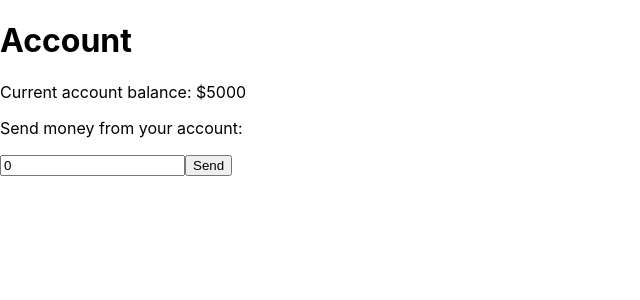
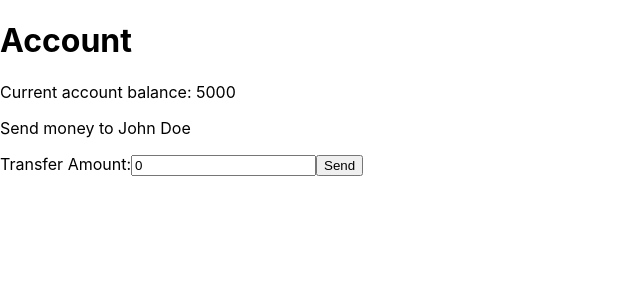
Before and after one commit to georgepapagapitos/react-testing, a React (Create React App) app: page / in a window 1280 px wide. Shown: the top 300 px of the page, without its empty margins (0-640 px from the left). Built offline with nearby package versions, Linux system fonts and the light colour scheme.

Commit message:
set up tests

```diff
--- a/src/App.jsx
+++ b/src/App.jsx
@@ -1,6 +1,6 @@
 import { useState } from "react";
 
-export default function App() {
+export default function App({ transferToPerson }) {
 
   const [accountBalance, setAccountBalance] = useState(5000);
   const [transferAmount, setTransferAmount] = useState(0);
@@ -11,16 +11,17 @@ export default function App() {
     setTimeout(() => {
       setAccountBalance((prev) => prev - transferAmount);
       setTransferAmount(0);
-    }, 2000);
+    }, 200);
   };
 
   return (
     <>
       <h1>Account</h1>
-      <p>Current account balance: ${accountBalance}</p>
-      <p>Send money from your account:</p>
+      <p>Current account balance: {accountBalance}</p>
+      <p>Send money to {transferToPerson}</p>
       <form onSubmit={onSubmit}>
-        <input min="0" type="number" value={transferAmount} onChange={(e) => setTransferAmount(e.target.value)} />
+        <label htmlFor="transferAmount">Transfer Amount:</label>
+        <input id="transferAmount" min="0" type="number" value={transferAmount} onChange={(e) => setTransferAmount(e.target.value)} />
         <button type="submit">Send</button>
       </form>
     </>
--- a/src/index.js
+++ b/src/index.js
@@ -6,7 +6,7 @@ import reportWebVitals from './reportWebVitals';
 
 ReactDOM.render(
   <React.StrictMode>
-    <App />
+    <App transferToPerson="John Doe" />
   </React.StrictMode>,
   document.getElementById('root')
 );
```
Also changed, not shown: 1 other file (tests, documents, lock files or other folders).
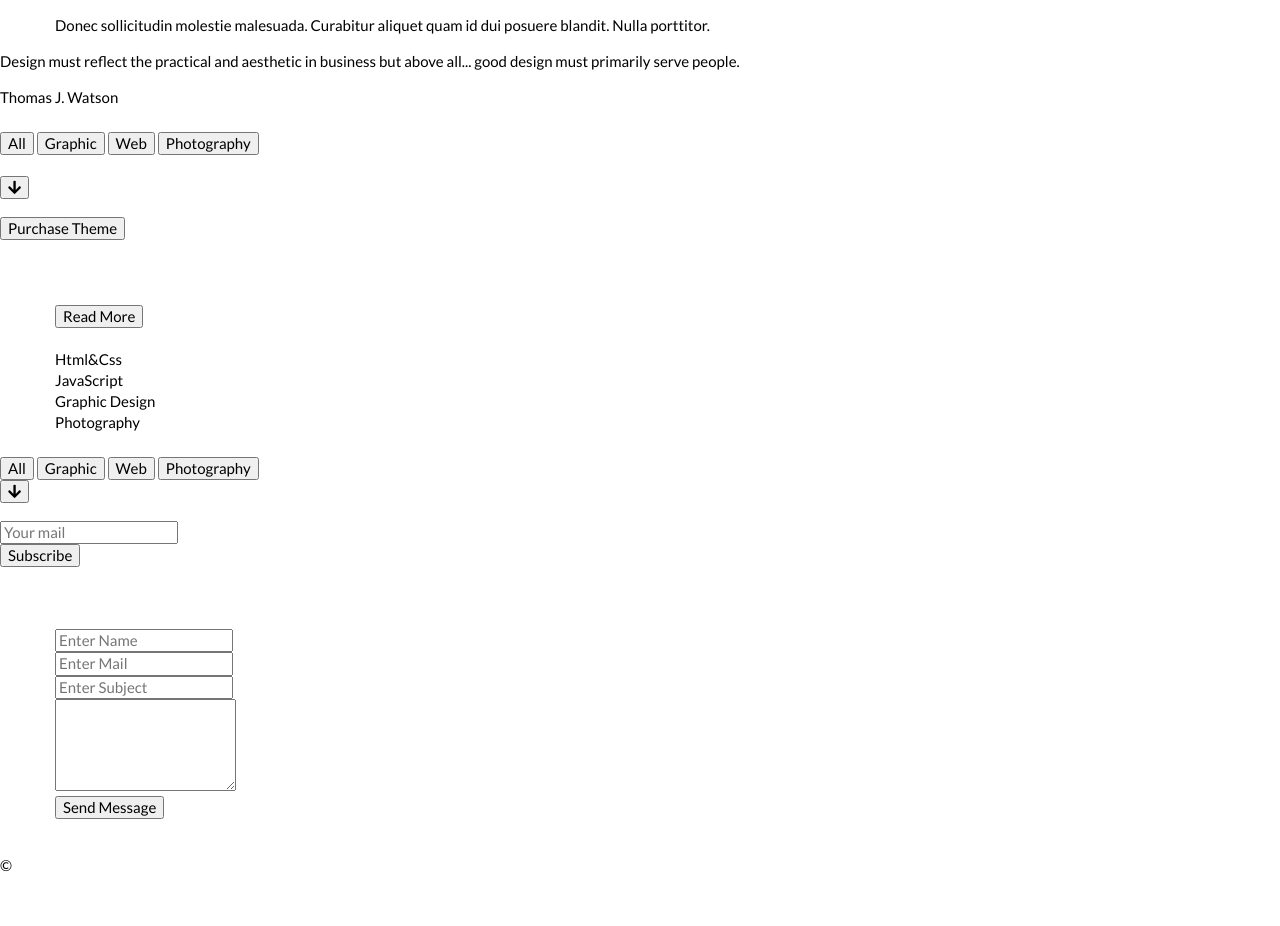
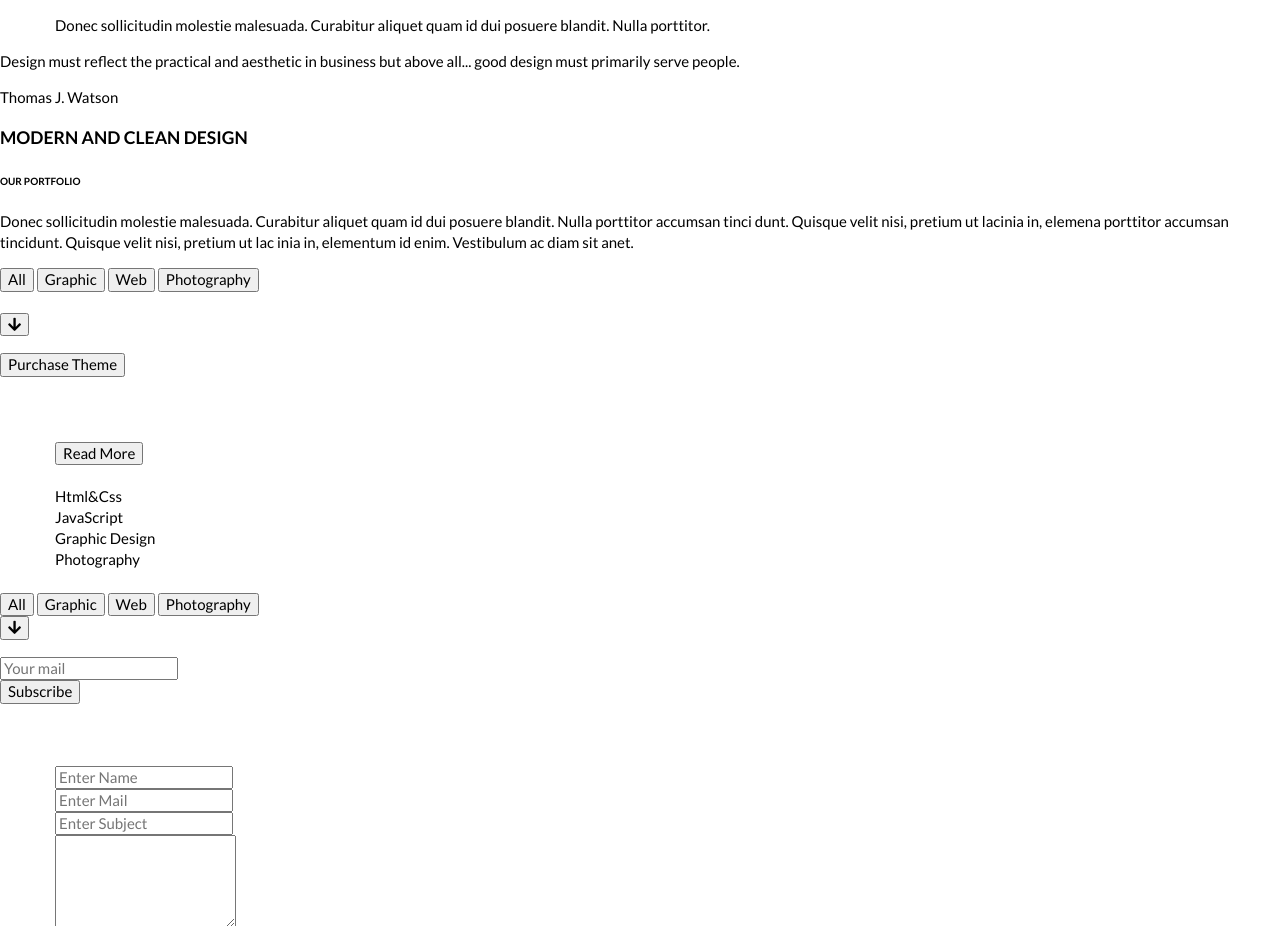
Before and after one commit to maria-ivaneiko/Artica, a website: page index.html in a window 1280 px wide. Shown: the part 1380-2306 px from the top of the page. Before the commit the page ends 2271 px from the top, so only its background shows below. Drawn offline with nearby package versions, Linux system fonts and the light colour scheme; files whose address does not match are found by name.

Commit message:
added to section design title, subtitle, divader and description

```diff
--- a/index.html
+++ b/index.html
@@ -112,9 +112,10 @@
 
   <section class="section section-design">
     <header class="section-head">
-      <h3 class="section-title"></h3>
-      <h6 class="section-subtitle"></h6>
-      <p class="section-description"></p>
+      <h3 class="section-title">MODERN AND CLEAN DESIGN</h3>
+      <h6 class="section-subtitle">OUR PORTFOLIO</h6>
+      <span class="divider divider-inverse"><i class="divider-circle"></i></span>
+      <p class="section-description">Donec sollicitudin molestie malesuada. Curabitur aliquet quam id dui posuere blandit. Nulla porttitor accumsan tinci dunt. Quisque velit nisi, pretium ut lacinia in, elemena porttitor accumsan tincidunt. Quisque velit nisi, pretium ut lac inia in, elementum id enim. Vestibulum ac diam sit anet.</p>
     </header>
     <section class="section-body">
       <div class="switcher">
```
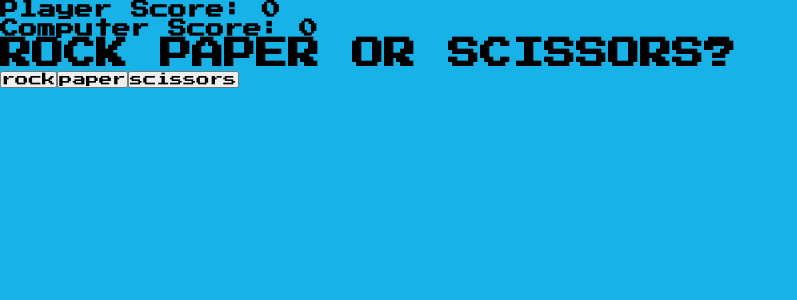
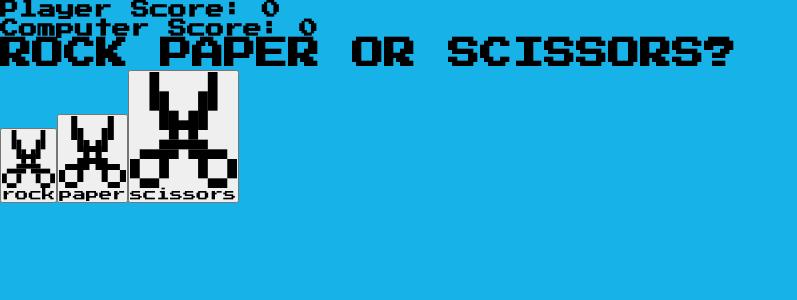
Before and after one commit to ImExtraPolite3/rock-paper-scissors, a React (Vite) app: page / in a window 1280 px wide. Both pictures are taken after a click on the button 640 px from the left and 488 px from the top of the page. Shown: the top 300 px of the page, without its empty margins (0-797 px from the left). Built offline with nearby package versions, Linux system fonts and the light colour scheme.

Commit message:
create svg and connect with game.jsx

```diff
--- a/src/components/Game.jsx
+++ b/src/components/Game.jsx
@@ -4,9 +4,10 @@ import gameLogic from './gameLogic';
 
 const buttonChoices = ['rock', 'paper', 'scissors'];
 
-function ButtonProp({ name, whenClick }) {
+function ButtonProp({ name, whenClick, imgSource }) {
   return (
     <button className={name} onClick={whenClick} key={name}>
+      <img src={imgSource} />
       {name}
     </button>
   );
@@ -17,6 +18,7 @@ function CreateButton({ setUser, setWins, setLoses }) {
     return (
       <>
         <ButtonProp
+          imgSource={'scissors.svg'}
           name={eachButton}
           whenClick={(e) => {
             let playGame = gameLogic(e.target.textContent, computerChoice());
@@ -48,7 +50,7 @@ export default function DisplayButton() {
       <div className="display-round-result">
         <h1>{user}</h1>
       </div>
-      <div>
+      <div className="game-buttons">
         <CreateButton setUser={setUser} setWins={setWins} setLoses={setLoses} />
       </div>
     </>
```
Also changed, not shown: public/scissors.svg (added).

## Work item
Give only the count of lines in the listing that contain the string "target".

## Answer
3